Maybe President Barack Obama isn't the draw he once was in the Gateway City.But the tickets were actually part of a promotion made available to young professionals. Wagman would have known that if he bothered to act like a reporter and check. But he didn't. And now his inaccurate story has now become part of Wingnut Gospel. (by the way, who begins a news story with the word "maybe?")
And, as I already mentioned, Wagman also wrote a dumb story about one of Russ Carnahan's staffers selling her house, writing,
...any development, however small and potentially unrelated, will be subject to political scrutiny.I guess he was testing the limits of that theory by writing something absurdly small and completely unrelated, and of course did so without bothering to actually speak with the people in the story.
Wagman skipped the first debate between Ed Martin and Ann Wagner, leaving it to pros like Jo Mannies at the Beacon and the local Patches. (coincidentally, there was a Cardinals game that night)
Then Wagman wrote about Obama's visit. He noted a couple protesters but couldn't be bothered to find out anything about them. This is especially remarkable considering that the protesters wrote a letter to the Post-Dispatch that was published that morning! But it wasn't on the Sports Page so Wagman missed it.

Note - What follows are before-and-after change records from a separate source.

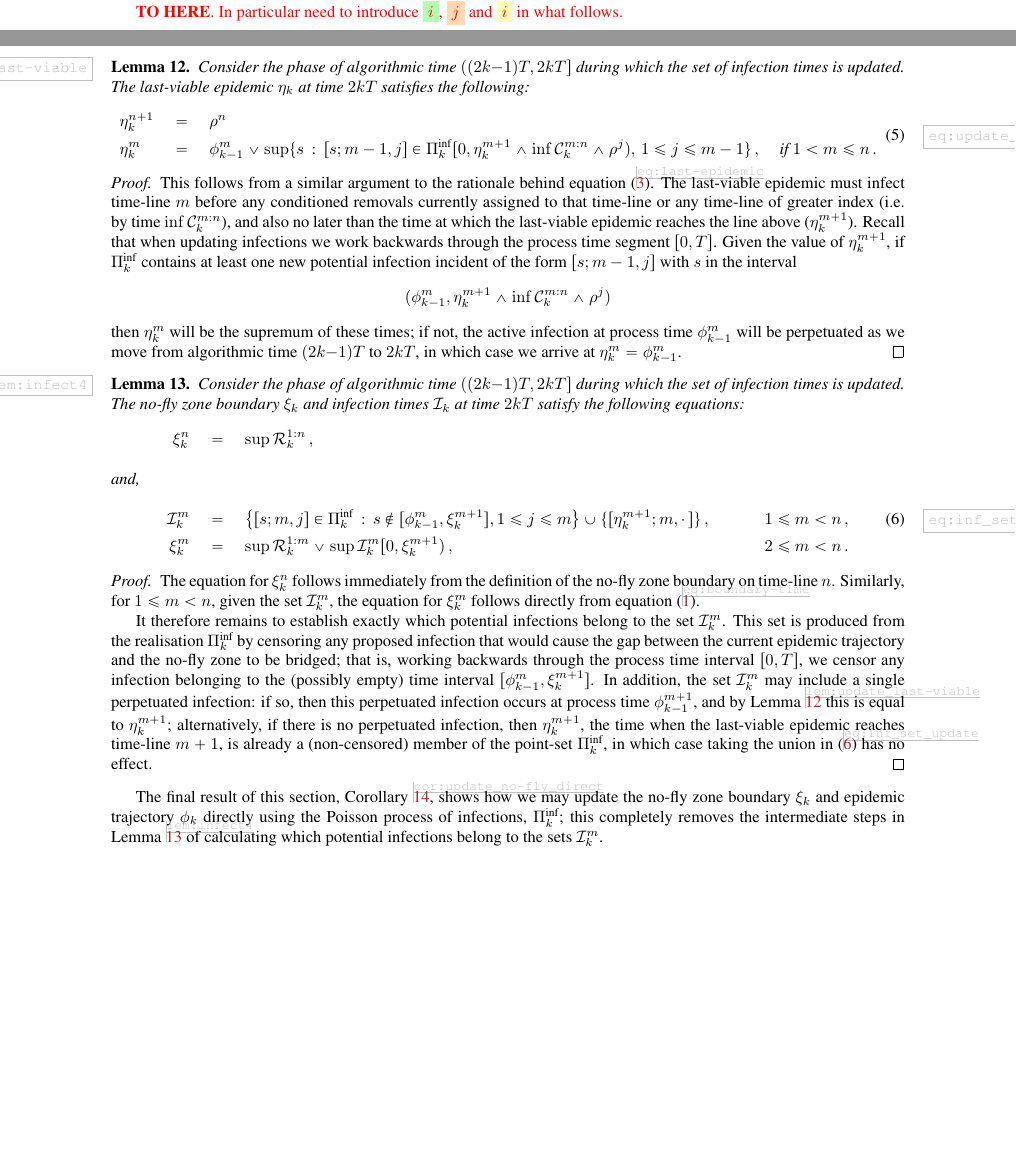
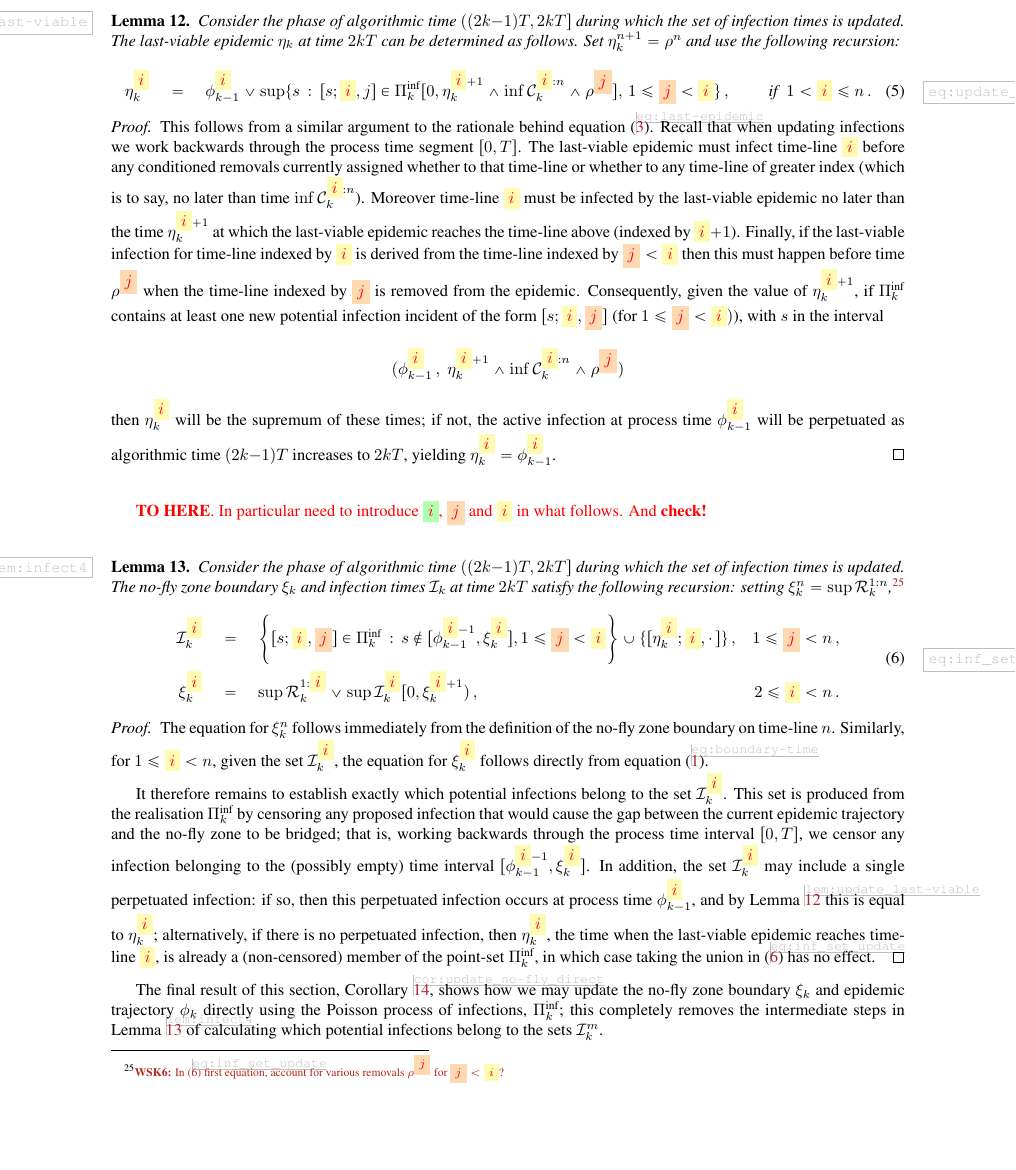
Before and after one commit to WilfridSKendall/EpidemicsCFTP.jl, a LaTeX paper (PerfectEpidemics.tex): two parts of pages 17 and 18 of 25 before the commit and part of page 18 of 25 after it, the two joined at a grey line, cut so that both start at the same text, the shorter picture padded with empty space. Compiled offline with pdfLaTeX; a LaTeX package or settings file that is missing is left out.

Commit message:
Added statement and proof of Lemma 13: but this needs checking!

```diff
--- a/PerfectEpidemics.tex
+++ b/PerfectEpidemics.tex
@@ -1811,49 +1812,98 @@ no-fly zone and epidemic trajectory during the phase of algorithmic time \(((2k{
 % The remaining infections are updated similarly. The next few results describe the evolution of the last-viable epidemic, no-fly zone and epidemic trajectory during the phase of algorithmic time \(((2k{-}1)T, 2kT]\).
 
 
-\textcolor{red}{\textbf{TO HERE}. In particular need to introduce \(\target\), \(\infector\) and \(\infectee\) in what follows.}
-
-
 \begin{lem}\label{lem:update_last-viable}
 Consider the phase of algorithmic time \(((2k{-}1)T, 2kT]\) during
 which the set of infection times is updated.
 %\xNB[SBC1]{The definition of $\Poisson^I$ (and $\Poisson^R$) probably need clarifying earlier on, to make clear the difference between process and algorithmic times.}
-The last-viable epidemic $\eta_k$ at time \(2kT\) satisfies the following:
+The last-viable epidemic $\eta_k$ at time \(2kT\) can be determined as follows.
+Set \(\eta^{n+1}_k = \rho^n\) and use the following recursion:
 \begin{equation}
  \label{eq:update_last-viable}
+\eta^\infectee_k  \quad=\quad
+\phi^\infectee_{k-1} \vee
+\sup \{s\,:\,
+[s;\infectee,j] \in \PoissonInf_k [0, \eta^{\infectee{+}1}_k
+	\wedge \inf\Conditioned^{\infectee:n}_k
+	\wedge \rho^\infector]
+		,\,1\le \infector<\infectee \}\,,
+\qquad \text{ if }\;1<\infectee\le n \,.
+%  \eta^m(\tau+2T) \quad&=\quad \phi^m(\tau+T)\vee \sup \left\{\Poisson^I_{m-1}(\tau+2T) \cap [0, \eta^{m+1}(\tau+2T)\wedge \inf\Conditioned^{m:n}(\tau+T)) \right\}\,, \quad \text{ if }1<m\le n \label{eq:update_last-viable} \,.
+\end{equation}
+\end{lem}
+
+\begin{proof}
+This follows from a similar argument to the rationale behind equation~\eqref{eq:last-epidemic}.
+Recall that when updating infections we work backwards through the process time segment \([0,T]\).
+The last-viable epidemic must infect time-line \(\infectee\)
+before any conditioned removals currently assigned whether to that time-line or
+whether
+to any time-line of greater index
+(which is to say, no later than time \(\inf\Conditioned^{\infectee:n}_k\)).
+Moreover time-line \(\infectee\) must be infected by the last-viable epidemic
+no later than the time \(\eta^{\infectee{+}1}_k\) at which
+the last-viable epidemic reaches the time-line above (indexed by \(\infectee{+}1\)).
+Finally, if the last-viable infection for time-line indexed by \(\infectee\)
+is derived from the time-line indexed by \(\infector<\infectee\) then this must happen
+before time \(\rho^\infector\) when
+the time-line indexed by \(\infector\) is removed from the epidemic.
+Consequently, given the value of \(\eta^{\infectee{+}1}_k\),
+if \(\PoissonInf_k\) contains at least one new potential infection incident of the form
+\([s;\infectee,\infector]\) (for \(1\leq \infector<\infectee)\)), with \(s\) in the interval
+\[
+(\phi^\infectee_{k-1}\,,\;\eta^{\infectee{+}1}_k \wedge  \inf\Conditioned^{\infectee:n}_k\wedge \rho^\infector)
+\]
+then \(\eta^\infectee_k\) will be the supremum of these times;
+if not, the active infection at process time \(\phi^\infectee_{k-1}\)
+will be perpetuated as algorithmic time \((2k{-}1)T\) increases to \(2kT\),
+yielding \(\eta^\infectee_k = \phi^\infectee_{k-1}\).
+\end{proof}
+
+
+\bigskip
+\textcolor{red}{\textbf{TO HERE}. In particular need to introduce \(\target\), \(\infector\) and \(\infectee\) in what follows. And \textbf{check!}}
+\bigskip
+
+ \begin{lem}\label{lem:infect4}
+Consider the phase of algorithmic time \(((2k{-}1)T, 2kT]\) during
+which the set of infection times is updated.
+The no-fly zone boundary \(\xi_k\) and infection times \(\Infections_k\) at time \(2kT\)
+satisfy the following recursion: setting \(\xi^n_k=\sup \Removals^{1:n}_k\),%
+\NB[WSK6]{In \eqref{eq:inf_set_update} first equation, account for various removals $\rho^\infector$ for $\infector< \infectee$?}
+\begin{equation}
+\label{eq:inf_set_update}
 \begin{aligned}
-&\eta^{n+1}_k &&=\quad
-\rho^n  \\
-&\eta^m_k     &&=\quad
-\phi^m_{k-1} \vee \sup \{s\,:\, [s;m-1,j] \in \PoissonInf_k [0, \eta^{m+1}_k\wedge \inf\Conditioned^{m:n}_k \wedge \rho^j),\,1\le j\le m-1 \}\,,
-& \text{ if }1<m\le n \,.
-%  \eta^m(\tau+2T) \quad&=\quad \phi^m(\tau+T)\vee \sup \left\{\Poisson^I_{m-1}(\tau+2T) \cap [0, \eta^{m+1}(\tau+2T)\wedge \inf\Conditioned^{m:n}(\tau+T)) \right\}\,, \quad \text{ if }1<m\le n \label{eq:update_last-viable} \,.
+\Infections^\infectee_k \quad&=\quad
+\left\{[s;\infectee,\infector]
+\in\PoissonInf_k\,:\,
+s\notin [\phi^{\infectee{-}1}_{k-1}, \xi^\infectee_k], 1\le \infector< \infectee\right\}
+	\cup \{[\eta^{\infectee}_k;\infectee,\cdot\,]\}\,,   &1\le \infector<n\,,  \\
+\xi^\infectee_k \quad&=\quad
+\sup \Removals^{1:\infectee}_k \vee \sup\Infections^\infectee_k[0,\xi^{\infectee{+}1}_k)\,,  &2\le \infectee<n \,.
 \end{aligned}
 \end{equation}
-\end{lem}
-
-\begin{proof}
-This follows from a similar argument to the rationale behind equation~\eqref{eq:last-epidemic}. The last-viable epidemic must infect time-line \(m\) before any conditioned removals currently assigned to that time-line or any time-line of greater index (i.e. by time \(\inf\Conditioned^{m:n}_k\)), and also no later than the time at which the last-viable epidemic reaches the line above (\(\eta^{m+1}_k\)). Recall that when updating infections we work backwards through the process time segment \([0,T]\). Given the value of \(\eta^{m+1}_k\), if \(\PoissonInf_k\) contains at least one new potential infection incident of the form \([s;m-1,j]\) with \(s\) in the interval
-\[(\phi^m_{k-1},\eta^{m+1}_k \wedge  \inf\Conditioned^{m:n}_k\wedge \rho^j)  \]
-then \(\eta^m_k\) will be the supremum of these times; if not, the active infection at process time \(\phi^m_{k-1}\) will be perpetuated as we move from algorithmic time \((2k{-}1)T\) to \(2kT\), in which case we arrive at \(\eta^m_k = \phi^m_{k-1}\).
-\end{proof}
-
-
-
- \begin{lem}\label{lem:infect4}
- 	Consider the phase of algorithmic time \(((2k{-}1)T, 2kT]\) during
- 	which the set of infection times is updated. The no-fly zone boundary \(\xi_k\) and infection times \(\Infections_k\) at time \(2kT\) satisfy the following equations:
- 	\begin{align}
-	\xi^n_k\quad &= \quad \sup \Removals^{1:n}_k\,, & \nonumber
-	\intertext{and,}
-	\Infections^m_k \quad &= \quad \left\{[s;m,j]\in\PoissonInf_k\,:\, s\notin [\phi^m_{k-1}, \xi^{m+1}_k], 1\le j\le m\right\} \cup \{[\eta^{m+1}_k;m,\cdot\,]\}\,,   &1\le m<n\,, \label{eq:inf_set_update} \\
-	\xi^m_k \quad&=\quad \sup \Removals^{1:m}_k \vee \sup\Infections^m_k[0,\xi^{m+1}_k)\,,  &2\le m<n \,.\nonumber
-	\end{align}
  \end{lem}
  \begin{proof}
- 	The equation for \(\xi^n_k\) follows immediately from the definition of the no-fly zone boundary on time-line \(n\). Similarly, for \(1\le m<n\), given the set \(\Infections^m_k\), the equation for \(\xi^m_k\) follows directly from equation~\eqref{eq:boundary-time}.
-
- 	It therefore remains to establish exactly which potential infections belong to the set \(\Infections_k^m\). This set is produced from the realisation \(\PoissonInf_k\) by censoring any proposed infection that would cause the gap between the current epidemic trajectory and the no-fly zone to be bridged; that is, working backwards through the process time interval \([0,T]\), we censor any infection belonging to the (possibly empty) time interval \([\phi^m_{k-1}, \xi^{m+1}_k]\). In addition, the set \(\Infections_k^m\) may include a single perpetuated infection: if so, then this perpetuated infection occurs at process time \(\phi^{m+1}_{k-1}\), and by Lemma~\ref{lem:update_last-viable} this is equal to \(\eta^{m+1}_k\); alternatively, if there is no perpetuated infection, then \(\eta^{m+1}_k\), the time when the last-viable epidemic reaches time-line \(m+1\), is already a (non-censored) member of the point-set \(\PoissonInf_k\), in which case taking the union in \eqref{eq:inf_set_update} has no effect.
+The equation for \(\xi^n_k\) follows immediately from the definition of the no-fly zone boundary
+on time-line \(n\).
+Similarly, for \(1\le \infectee< n\),
+given the set \(\Infections^\infectee_k\),
+the equation for \(\xi^\infectee_k\) follows directly from equation~\eqref{eq:boundary-time}.
+
+It therefore remains to establish exactly which potential infections belong to the set \(\Infections_k^\infectee\).
+This set is produced from the realisation \(\PoissonInf_k\)
+by censoring any proposed infection that would cause the gap between the current epidemic trajectory
+and the no-fly zone to be bridged;
+that is, working backwards through the process time interval \([0,T]\),
+we censor any infection belonging to the (possibly empty) time interval
+\([\phi^{\infectee{-}1}_{k-1}, \xi^\infectee_k]\).
+In addition, the set \(\Infections_k^\infectee\) may include a single perpetuated infection:
+if so, then this perpetuated infection occurs at process time \(\phi^{\infectee}_{k-1}\),
+and by Lemma~\ref{lem:update_last-viable} this is equal to \(\eta^\infectee_k\);
+alternatively, if there is no perpetuated infection,
+then \(\eta^\infectee_k\), the time when the last-viable epidemic reaches time-line \(\infectee\),
+is already a (non-censored) member of the point-set \(\PoissonInf_k\),
+in which case taking the union in \eqref{eq:inf_set_update} has no effect.
  \end{proof}
 
 The final result of this section, Corollary~\ref{cor:update_no-fly_direct}, shows how we may update the no-fly zone boundary \(\xi_k\) and epidemic trajectory \(\phi_k\) directly using the Poisson process of infections, \(\PoissonInf_k\); this completely removes the intermediate steps in Lemma~\ref{lem:infect4} of calculating which potential infections belong to the sets \(\Infections_k^m\).
```
Also changed, not shown: PerfectEpidemics.tex (15 more changed lines).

And finally, today he wrote about a letter that Congressional Candidate Ed Martin's mom sent to New Jersey Governor Chris Christie. Yes, a real life story about Martin's mom sending a letter complaining that Christie should have endorsed Martin because Martin is from New Jersey. It seems like a legitimate article for a gossip column, but this really isn't the kind of content a political reporter at a city newspaper should be writing about. And as Fired Up Missouri points out, in the article Wagman hilariously calls his BFF Ed Martin, the former Chief of Staff for Governor Matt Blunt, an "anti-establishment" candidate.
Now, I don't suppose we should expect Post-Dispatch Political Editor Christopher Ave to do anything about this. In general, the Post-Dispatch's reporting crew does amazing work: Virginia Young, Jason Hancock, David Hunn, and Joel Courier (just to name a few that I'm familiar with) all clearly work hard at their jobs and produce great material. And even Wagman occasionally does some solid work. But why put something as important as statewide races solely in the hands of a guy who generally seems to have no interest in getting to the bottom of stories and fact-checking? It's a drag on the reputation of the paper. Or, to put it in Wagman's terms, why keep starting a guy who only hustles to first base a couple times a season?